Some time ago I found myself in a professional training workshop on the topic of playing. By this time, I had already graduated in psychology and I was looking for theoretical explanations around the importance of play in children and its effects on development. I was surprised when at the beginning of the workshop, the instructor put us in front of a group of toys and asked us to choose one and play for an hour. As I caught myself thinking about how to use those toys it was clear that my connection to the world of childhood got lost along the way as I became an adult.

This interesting experience opened my eyes to how adulthood can dull our imagination and the ability to wonder at the world around us. However, when we embark on our journey as parents, we can recover these more playful and pleasurable moments of amazement and discovery.

Some parents see play time as something strictly childish, neglecting the importance this activity has on a child’s life. According to Bettelheim, an American psychologist (1987), the divide between the worlds of adults and children is a phenomenon of modern society. He states that there used to be a more immediate understanding between adult and child, not only because they played together but mainly because they observed each other and shared an activity that was meaningful to both of them.

The everyday demands of modern life have accentuated the differences between adults and children. In a sense, we must recognize that it is healthy to maintain a space where children and adults can express themselves freely. On the other hand, there is certainly a territory to which the adult does not have access, which belongs only to the child. In this space a child holds their deepest fantasies and faces their biggest joys and fears while safely resolving their internal contradictions.

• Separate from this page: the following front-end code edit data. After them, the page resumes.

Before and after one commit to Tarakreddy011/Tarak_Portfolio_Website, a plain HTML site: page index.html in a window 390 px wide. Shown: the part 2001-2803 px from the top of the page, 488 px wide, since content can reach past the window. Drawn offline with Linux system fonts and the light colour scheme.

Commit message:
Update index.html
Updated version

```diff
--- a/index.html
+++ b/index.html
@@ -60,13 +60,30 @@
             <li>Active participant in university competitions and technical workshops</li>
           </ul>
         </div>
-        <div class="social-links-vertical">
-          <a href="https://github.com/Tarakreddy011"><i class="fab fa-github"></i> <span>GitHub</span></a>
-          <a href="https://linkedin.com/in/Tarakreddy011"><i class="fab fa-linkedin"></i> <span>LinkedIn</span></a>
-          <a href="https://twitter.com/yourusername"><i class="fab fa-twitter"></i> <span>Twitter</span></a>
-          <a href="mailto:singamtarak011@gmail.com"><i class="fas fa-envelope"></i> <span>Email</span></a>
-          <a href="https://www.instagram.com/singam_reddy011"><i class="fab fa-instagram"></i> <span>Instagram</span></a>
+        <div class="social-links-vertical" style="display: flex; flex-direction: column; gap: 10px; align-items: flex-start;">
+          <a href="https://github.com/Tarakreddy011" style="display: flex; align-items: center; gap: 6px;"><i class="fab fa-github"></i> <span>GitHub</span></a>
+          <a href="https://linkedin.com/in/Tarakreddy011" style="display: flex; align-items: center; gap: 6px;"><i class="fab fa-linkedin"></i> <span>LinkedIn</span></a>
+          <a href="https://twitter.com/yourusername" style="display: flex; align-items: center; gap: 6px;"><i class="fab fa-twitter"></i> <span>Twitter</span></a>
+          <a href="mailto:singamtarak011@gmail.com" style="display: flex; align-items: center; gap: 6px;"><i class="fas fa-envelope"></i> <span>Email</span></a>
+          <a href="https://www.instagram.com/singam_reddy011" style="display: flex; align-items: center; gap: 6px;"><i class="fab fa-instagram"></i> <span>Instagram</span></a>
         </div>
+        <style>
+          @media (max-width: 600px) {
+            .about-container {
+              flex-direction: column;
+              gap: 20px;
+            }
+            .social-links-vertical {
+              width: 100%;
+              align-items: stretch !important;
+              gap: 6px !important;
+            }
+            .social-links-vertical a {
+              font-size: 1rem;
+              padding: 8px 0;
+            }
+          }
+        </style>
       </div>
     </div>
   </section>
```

While children deserve and need their own safe spaces, the complete absence of loving adults in a child’s recreational activities can be detrimental. I am sure that many of us hold dear the memory of aunts and uncles, grandparents and parents who created space in their lives to join our childhood worlds. From a child’s point of view, this represents a privilege.

Nowadays we live at a fast pace of life, where sharing has been replaced by television, video games and computers. Although it may seem paradoxical, play represents something very serious in children’s development.



    Games strengthen cooperation and family bonds. Playing in a group creates a space of trust and camaraderie and undoubtedly stimulates attention, creativity and strengthens self-esteem.


    Board games, for their part, represent another source of learning for children. Respecting the rules, waiting your turn and experiencing failure or triumph are situations that prepare the child to live in society.


    In young children aged 3-5 years, pretending, such as playing doctor, dad and mom, is an activity where, through imitation of the role of the adult, children practice putting themselves in the place of others. Changing roles allows them to develop language, creativity and critical thinking skills, while also freeing themselves from real tensions and fears since the characters they adopt can reflect what children are not able to consciously accept.


    Outdoor games allow you to create awareness of your body. These are essential for the development of a child’s motor control and later for their emotional security and confidence. By participating in the game as a team, the foundations for cooperation and solidarity are being laid.

Play, being an enjoyable activity, is a means to dissipate tensions and create inner harmony, and when shared with caregivers and family it brings closeness, harmony and unforgettable memories. Part of the job of educating is also having fun. Play brings with it relaxation and laughter, which are sometimes the best medicine to create a pleasant atmosphere conducive to healthy communication.

When we as adults allow ourselves to feel joy for what we do, we inch closer to an internal state of contentment that encourages us to cultivate positive qualities in ourselves and our lives. We don’t need extra special circumstances to make this happen – we just need a relaxed, open mind and disposition. Having a good laugh every once in a while will bring more energy into our lives, creating happiness all around.


Written by: Maritza Morelli, Executive Director & Co-Founder of Los Niños Primero